> Global Intelligence Update
> Weekly Analysis October 25, 1999
> Whither the American Boom?
> Summary:
> Is the bull market over? Every time the U.S. markets do anything
> but hit new highs, this becomes a chorus. We do not know what the
> stock market will do. If we did, we'd be rich. Our interest is in
> what the economy will do. The markets and the economy are certainly
> overdue for a major correction and a short, sharp recession. In
> some ways the United States needs one for its long-term health. But
> the fact is that, whatever happens to the markets in the short run,
> the core indicators do not point to recession. The financial
> markets remain liquid, with positive free reserves, while the yield
> curve remains positive. Serious structural realignments do not take
> place in this sort of environment. The forces that created the boom
> in the first place remain, it seems to us, in place.
> Analysis:
> For the past few weeks, the burning question in the world of
> economics has been whether or not the United States is about to
> enter a recession. The question has been driven by the performance
> of the American stock market. The performance of the stock market
> is, of course, not identical to the performance of the economy, but
> in the past it has been a decent view of how the economy has
> performed. It also, therefore, is not a bad indicator of how the
> economy might perform in the future. The behavior of the stock
> market, particularly in a country like the United States, in which
> capital formation and the equity markets are tightly linked, is by
> no means a side issue.
> That said, we must remind our readers that while Stratfor does
> economic forecasting, we do not do stock market forecasting. If we
> could do stock market forecasting, we would not be working for a
> living. Nevertheless, since we are interested in the dynamics of
> the international system, the health of the American economy is a
> critical issue for us. As the behavior of the stock markets is tied
> up with the health of the American economy, we cannot ignore their
> performance.
> Let us begin with the obvious. The Standard & Poor's (S&P) 500
> closed Friday, Oct. 22 at around 1300, having fallen from a little
> more than 1400 in July. This drop raised speculation that the bull
> market - underway since 1982, but which began its intense upward
> move in 1995 - may be coming to a close. Last year at this time,
> the index was below 1100. Five years ago, the same index was below
> 500. So, the S&P has given up about one-third of its approximately
> 25 percent gain for the year. In the last five years, the index has
> nearly tripled in value, rising from below 500 to 1400, only giving
> up 10 percent of these gains in the recent losses.
> Based on those statistics, the temptation would be to dismiss all
> of this with a giant yawn. The American stock market has been
> surging for a generation, and roaring for the past five years.

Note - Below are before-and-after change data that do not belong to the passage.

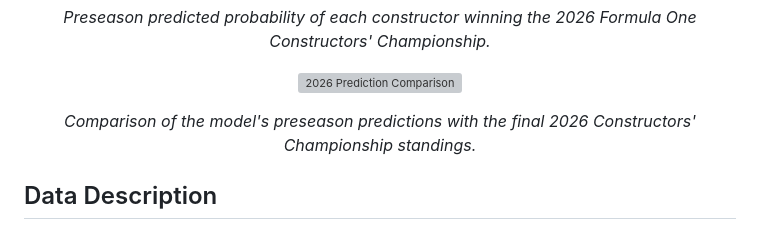
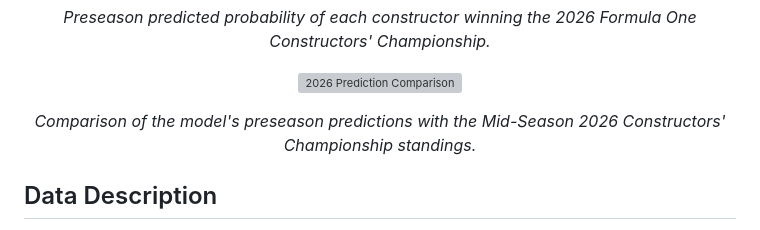
Before and after one commit to owen-simon/Formula-1-Constructor-Repository, a Markdown page: README.md, the part around the change. Rendered like a GitHub page; grey boxes are pictures that could not be loaded.

Commit message:
Change preseason predictions comparison to mid-season
Updated the README to reflect mid-season standings comparison.

```diff
--- a/README.md
+++ b/README.md
@@ -29,7 +29,7 @@ The final model generates preseason probabilities for each Formula One construct
 </p>
 
 <p align="center">
-<em>Comparison of the model's preseason predictions with the final 2026 Constructors' Championship standings.</em>
+<em>Comparison of the model's preseason predictions with the Mid-Season 2026 Constructors' Championship standings.</em>
 </p>
 
 ## Data Description
```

> During that time, we have seen other corrections. For example, in
> the summer of 1998, the S&P 500 fell from 1200 to below 1000, a

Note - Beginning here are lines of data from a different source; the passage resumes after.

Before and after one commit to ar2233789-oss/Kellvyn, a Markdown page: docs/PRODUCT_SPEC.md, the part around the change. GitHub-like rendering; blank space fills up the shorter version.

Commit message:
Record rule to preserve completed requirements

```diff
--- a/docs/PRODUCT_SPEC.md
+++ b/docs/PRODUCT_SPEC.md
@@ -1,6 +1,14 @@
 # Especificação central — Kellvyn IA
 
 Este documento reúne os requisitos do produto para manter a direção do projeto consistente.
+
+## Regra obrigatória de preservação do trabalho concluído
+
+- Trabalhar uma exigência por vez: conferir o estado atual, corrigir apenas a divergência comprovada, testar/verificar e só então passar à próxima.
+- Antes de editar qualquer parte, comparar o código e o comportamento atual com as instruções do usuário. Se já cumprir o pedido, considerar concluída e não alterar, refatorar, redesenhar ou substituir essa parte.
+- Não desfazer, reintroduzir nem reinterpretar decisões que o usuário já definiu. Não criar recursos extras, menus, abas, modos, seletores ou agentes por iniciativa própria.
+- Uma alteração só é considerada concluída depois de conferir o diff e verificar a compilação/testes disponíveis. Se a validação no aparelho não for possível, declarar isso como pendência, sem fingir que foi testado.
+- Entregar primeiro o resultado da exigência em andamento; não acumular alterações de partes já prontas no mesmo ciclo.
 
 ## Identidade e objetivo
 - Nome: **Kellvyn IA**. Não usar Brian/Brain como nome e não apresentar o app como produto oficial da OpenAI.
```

> decline of about 25 percent, equaling most of the gains of the
> previous 12 months. In 1996, it fell by 10 percent, from just below
> 700 to just above 600.
> This summer's decline, at its worst, was only about 10 percent.
> What do people expect - a rocket to the moon without any
> turbulence? In fact, it is extremely bullish that pessimism kicks
> in as quickly as it does. Consensus Index, which tracks market
> sentiment, reported bullish opinion fell from 30 percent two weeks
> ago to only 20 percent this week. Market Vane reported a less
> dramatic decline from 29 to 25 percent. These numbers indicate
> investors are not only pessimistic, but the growth of pessimism is
> accelerating and reaching rock bottom levels. When you get down to
> the area of 20 percent, just about everyone able to form an opinion
> has gone bearish or neutral.
> Following contrarian theory these sentiment figures are bullish. If
> everyone is pessimistic, the market can't go down. It can't go down
> because everyone has acted on their pessimism and sold their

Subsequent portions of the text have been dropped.